I Have a High-Risk Pregnancy, and My Employer is Not Accommodating Me. What Can I Do?
Pregnancies are considered high risk when there are possible complications that could adversely affect the baby, the mother, or both of them. In most cases, high-risk pregnancies require special management to improve the chances of a good outcome. A pregnancy may be high risk due to preeclampsia, maternal age, gestational diabetes, twins, placenta previa, or pre-existing medical conditions like HIV or STDs. Any of these conditions may require that you obtain reasonable accommodations involving alterations to your work environment or schedule. If you have a high-risk pregnancy, and your employer is not accommodating you, you should consult an experienced New York City pregnancy discrimination lawyer at Phillips & Associates.I Have a High-Risk Pregnancy, and My Employer is Not Accommodating Me. What Should I Do?

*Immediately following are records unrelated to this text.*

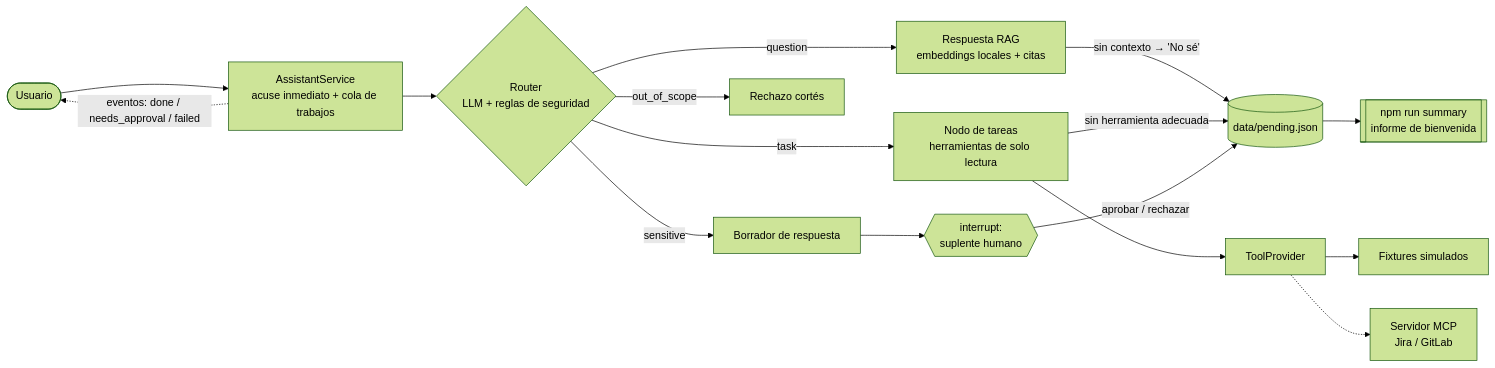
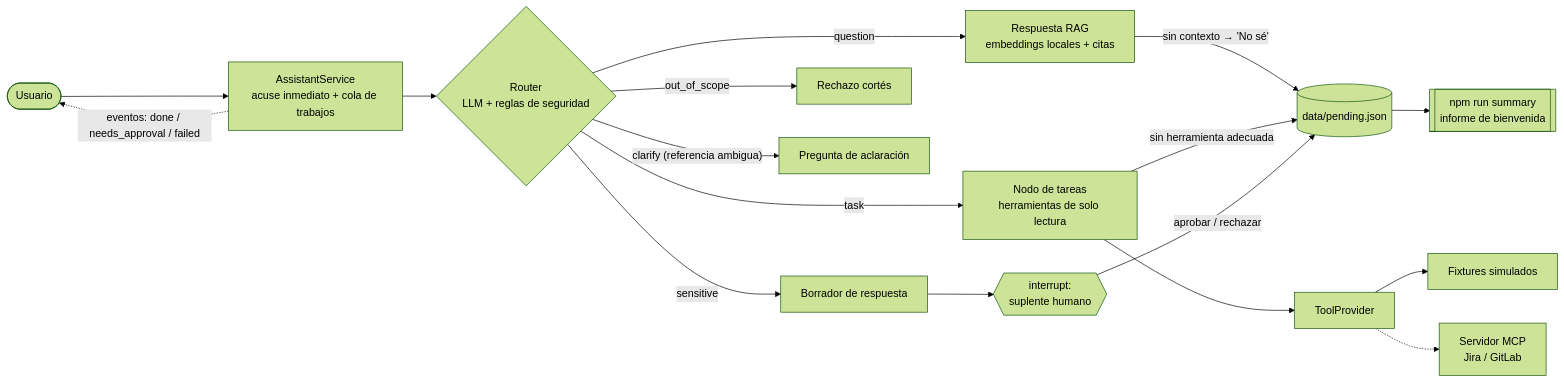
The diagram in README.md (serranitoFlock/suplente-digital), drawn with Mermaid (forest theme) before and after one commit. The commit also changed other lines of this file and 17 other files, not shown here.

````diff
--- a/README.md
+++ b/README.md
@@ -88,17 +88,18 @@
 ```mermaid
 flowchart LR
     U([Usuario]) --> SV[AssistantService<br/>acuse inmediato + cola de trabajos]
     SV -. "eventos: done / needs_approval / failed" .-> U
     SV --> R{Router<br/>LLM + reglas de seguridad}
     R -- question --> A[Respuesta RAG<br/>embeddings locales + citas]
     R -- task --> T[Nodo de tareas<br/>herramientas de solo lectura]
     R -- sensitive --> D[Borrador de respuesta] --> H{{interrupt:<br/>suplente humano}}
     R -- out_of_scope --> O[Rechazo cortés]
+    R -- "clarify (referencia ambigua)" --> C[Pregunta de aclaración]
     A -- "sin contexto → 'No sé'" --> P[(data/pending.json)]
     T -- sin herramienta adecuada --> P
     H -- aprobar / rechazar --> P
     T --> TP[ToolProvider]
     TP --> M[Fixtures simulados]
     TP -.-> MCP[Servidor MCP<br/>Jira / GitLab]
     P --> S[[npm run summary<br/>informe de bienvenida]]
 ```
````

Under the New York City Human Rights Law, employers with four or more employees must give their employees reasonable accommodations for pregnancy, childbirth, and related medical conditions. As a point of comparison, the New York State Human Rights Law requires employers only to accommodate pregnancy-related medical conditions. A reasonable accommodation under the city law involves alterations in environment or responsibilities that would allow a pregnant employee to continue to perform the essential functions of her job. If you have a high-risk pregnancy, and your employer is not accommodating you, you may have a claim under the New York City Human Rights Law, and you should consult an experienced attorney about the range of legal options that may be available.
Reasonable accommodations for a high-risk pregnancy could include a leave of absence, extra restroom breaks, periodic rest breaks, help with manual labor, and extra breaks to facilitate drinking more water. Sometimes a reasonable accommodation involves a change to the work environment, such as a different chair. It could involve help with more physically demanding work. Reasonable accommodations could include light duty or a temporary transfer to a different job. They could also include other adjustments to your work schedule.
Your employer can deny an accommodation for a high-risk pregnancy only if you could not, without a reasonable accommodation, satisfy the essential job requisites or if providing the accommodation would present an undue burden for the employer.Claims Under the New York City Human Rights Law
Under the New York City Human Rights Law, you may have a legal claim if your employer ignores your request for a reasonable accommodation, does not respond in a timely way to your request, or punishes you or terminates you because you asked for a reasonable accommodation. Moreover, your employer cannot ask for proof of pregnancy and can ask for a doctor’s note only if the accommodation that you are seeking involves time away from the workplace, and asking is not otherwise prohibited by law.
When you ask for a reasonable accommodation for a high-risk pregnancy, you should make the request in writing. The request should explain why you need leave and how long a leave you need. You should keep a copy of what you send to and receive from the employer. You should provide medical documentation if it is requested. It is also wise to talk to an experienced pregnancy discrimination lawyer about your situation.Other Legal Options When Denied a Reasonable Accommodation for a High-Risk Pregnancy
The New York City Human Rights Law provides some of the strongest anti-discrimination protections in the country and allows you to ask for a reasonable accommodation. However, you also may have recourse under state or federal laws if you are denied a reasonable accommodation for a high-risk pregnancy because these often involve medical conditions that constitute disabilities under federal or state laws. Federal laws that may be applicable to your situation include Title VII of the Civil Rights Act of 1964, the Americans with Disabilities Act (ADA), the Pregnancy Discrimination Act, and the Family and Medical Leave Act (FMLA).Consult a Skillful New York City Attorney
If you have a high-risk pregnancy, and your employer is not accommodating you, the knowledgeable attorneys at Phillips & Associates may be able to help. We can be reached at (212) 248-7431 or contacted via our online form. We represent clients in Queens, Manhattan, Brooklyn, Staten Island, and the Bronx, as well as in Nassau, Suffolk, and Westchester Counties, New Jersey, and Pennsylvania.